Directions for this task:
In the records below, find each line that holds "date" and return it.

Provided material:

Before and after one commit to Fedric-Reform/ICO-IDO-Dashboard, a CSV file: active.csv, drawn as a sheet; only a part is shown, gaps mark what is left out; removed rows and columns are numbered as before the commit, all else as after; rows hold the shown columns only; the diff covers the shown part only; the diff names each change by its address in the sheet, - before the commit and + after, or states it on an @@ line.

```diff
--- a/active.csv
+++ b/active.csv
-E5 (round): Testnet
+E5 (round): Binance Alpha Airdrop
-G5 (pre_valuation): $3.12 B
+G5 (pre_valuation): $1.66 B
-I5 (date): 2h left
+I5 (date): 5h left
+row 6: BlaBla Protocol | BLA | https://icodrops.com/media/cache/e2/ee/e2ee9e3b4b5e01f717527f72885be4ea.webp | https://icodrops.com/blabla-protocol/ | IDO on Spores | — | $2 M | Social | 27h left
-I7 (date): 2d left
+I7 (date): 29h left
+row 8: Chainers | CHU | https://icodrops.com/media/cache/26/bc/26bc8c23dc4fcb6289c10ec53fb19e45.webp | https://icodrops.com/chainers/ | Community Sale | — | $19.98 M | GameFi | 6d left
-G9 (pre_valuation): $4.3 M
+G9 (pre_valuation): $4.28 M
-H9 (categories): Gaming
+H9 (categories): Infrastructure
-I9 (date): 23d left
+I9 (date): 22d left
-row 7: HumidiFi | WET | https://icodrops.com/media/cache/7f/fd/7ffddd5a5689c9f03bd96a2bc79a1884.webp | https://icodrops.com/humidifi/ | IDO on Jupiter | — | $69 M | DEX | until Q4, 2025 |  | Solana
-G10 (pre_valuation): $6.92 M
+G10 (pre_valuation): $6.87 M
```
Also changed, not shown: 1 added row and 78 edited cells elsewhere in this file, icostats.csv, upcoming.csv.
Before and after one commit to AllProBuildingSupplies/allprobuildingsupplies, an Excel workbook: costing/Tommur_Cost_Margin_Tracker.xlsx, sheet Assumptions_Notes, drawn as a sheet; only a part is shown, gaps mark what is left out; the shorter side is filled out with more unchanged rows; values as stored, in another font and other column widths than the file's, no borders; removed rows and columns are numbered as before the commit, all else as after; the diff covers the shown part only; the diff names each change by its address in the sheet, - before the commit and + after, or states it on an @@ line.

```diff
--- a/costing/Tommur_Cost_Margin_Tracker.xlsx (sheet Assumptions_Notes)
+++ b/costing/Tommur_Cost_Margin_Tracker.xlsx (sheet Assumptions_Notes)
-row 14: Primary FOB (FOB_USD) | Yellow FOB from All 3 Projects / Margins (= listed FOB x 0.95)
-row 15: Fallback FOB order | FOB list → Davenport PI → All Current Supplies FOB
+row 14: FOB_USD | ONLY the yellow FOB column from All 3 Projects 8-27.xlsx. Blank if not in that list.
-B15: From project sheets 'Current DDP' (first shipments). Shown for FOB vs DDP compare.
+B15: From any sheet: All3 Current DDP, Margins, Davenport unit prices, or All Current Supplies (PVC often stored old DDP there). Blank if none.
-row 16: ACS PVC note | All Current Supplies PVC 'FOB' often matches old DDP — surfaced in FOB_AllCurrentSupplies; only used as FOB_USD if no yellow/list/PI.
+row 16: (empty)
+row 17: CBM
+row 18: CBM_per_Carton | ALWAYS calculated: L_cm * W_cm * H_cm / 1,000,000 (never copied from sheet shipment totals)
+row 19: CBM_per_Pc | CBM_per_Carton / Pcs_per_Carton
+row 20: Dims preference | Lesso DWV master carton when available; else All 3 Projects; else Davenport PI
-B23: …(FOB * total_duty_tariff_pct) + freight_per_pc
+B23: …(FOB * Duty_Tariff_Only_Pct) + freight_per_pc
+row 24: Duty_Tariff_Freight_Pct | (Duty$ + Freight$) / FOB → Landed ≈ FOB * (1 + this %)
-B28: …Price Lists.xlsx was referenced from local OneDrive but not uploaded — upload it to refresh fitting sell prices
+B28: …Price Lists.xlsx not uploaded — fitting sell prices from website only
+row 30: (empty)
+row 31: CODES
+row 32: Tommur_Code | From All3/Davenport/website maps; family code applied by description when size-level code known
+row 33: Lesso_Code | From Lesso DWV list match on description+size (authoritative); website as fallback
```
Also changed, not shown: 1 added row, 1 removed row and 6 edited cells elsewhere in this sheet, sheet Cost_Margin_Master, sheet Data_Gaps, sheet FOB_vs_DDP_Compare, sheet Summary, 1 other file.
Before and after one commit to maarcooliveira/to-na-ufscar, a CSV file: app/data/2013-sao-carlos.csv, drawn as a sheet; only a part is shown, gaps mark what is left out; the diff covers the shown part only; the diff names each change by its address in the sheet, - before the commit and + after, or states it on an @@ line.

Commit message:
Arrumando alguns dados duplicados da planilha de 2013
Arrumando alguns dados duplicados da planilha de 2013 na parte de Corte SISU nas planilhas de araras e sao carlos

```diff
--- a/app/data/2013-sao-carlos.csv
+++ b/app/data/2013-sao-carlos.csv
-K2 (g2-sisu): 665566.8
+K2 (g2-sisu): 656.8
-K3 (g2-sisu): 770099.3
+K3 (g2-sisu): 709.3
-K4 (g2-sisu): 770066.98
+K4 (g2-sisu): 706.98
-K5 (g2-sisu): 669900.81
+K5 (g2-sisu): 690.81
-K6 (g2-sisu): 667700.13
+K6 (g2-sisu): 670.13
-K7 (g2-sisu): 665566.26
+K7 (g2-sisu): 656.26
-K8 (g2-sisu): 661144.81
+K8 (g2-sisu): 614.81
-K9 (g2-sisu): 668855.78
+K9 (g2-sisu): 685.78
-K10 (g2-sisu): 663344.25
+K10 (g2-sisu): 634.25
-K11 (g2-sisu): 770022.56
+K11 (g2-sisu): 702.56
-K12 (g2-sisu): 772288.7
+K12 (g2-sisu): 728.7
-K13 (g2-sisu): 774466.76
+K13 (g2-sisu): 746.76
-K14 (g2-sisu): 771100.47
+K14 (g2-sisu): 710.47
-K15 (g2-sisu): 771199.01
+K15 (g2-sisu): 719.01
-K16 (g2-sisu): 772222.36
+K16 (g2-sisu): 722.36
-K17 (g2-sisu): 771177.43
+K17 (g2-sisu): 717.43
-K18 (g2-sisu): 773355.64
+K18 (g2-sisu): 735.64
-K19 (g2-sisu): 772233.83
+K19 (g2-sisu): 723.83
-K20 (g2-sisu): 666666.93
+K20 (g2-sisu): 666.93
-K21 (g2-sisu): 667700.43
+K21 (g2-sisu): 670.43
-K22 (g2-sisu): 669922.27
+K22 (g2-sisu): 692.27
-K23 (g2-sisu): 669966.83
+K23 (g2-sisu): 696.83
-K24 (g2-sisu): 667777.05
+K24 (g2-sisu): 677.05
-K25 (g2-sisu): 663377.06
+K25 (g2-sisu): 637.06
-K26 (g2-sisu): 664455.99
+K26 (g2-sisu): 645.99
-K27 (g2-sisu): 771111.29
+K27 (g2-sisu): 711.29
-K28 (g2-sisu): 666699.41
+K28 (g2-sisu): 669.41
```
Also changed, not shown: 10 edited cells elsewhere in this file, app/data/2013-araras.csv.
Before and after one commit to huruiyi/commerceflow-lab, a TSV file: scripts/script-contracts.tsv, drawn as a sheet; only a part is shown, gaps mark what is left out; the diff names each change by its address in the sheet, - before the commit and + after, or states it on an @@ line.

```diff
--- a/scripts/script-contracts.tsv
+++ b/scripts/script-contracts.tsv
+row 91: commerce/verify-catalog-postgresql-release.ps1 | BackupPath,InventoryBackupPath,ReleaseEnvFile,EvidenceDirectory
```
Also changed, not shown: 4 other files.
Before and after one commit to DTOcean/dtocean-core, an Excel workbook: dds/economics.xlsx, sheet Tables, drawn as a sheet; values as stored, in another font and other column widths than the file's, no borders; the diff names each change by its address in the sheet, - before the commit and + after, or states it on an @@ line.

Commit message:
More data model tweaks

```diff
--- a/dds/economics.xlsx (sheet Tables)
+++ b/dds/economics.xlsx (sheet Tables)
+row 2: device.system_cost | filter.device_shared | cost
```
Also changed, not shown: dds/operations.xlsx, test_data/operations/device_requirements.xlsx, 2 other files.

Written answer:
-I5 (date): 2h left
+I5 (date): 5h left
-I7 (date): 2d left
+I7 (date): 29h left
-I9 (date): 23d left
+I9 (date): 22d left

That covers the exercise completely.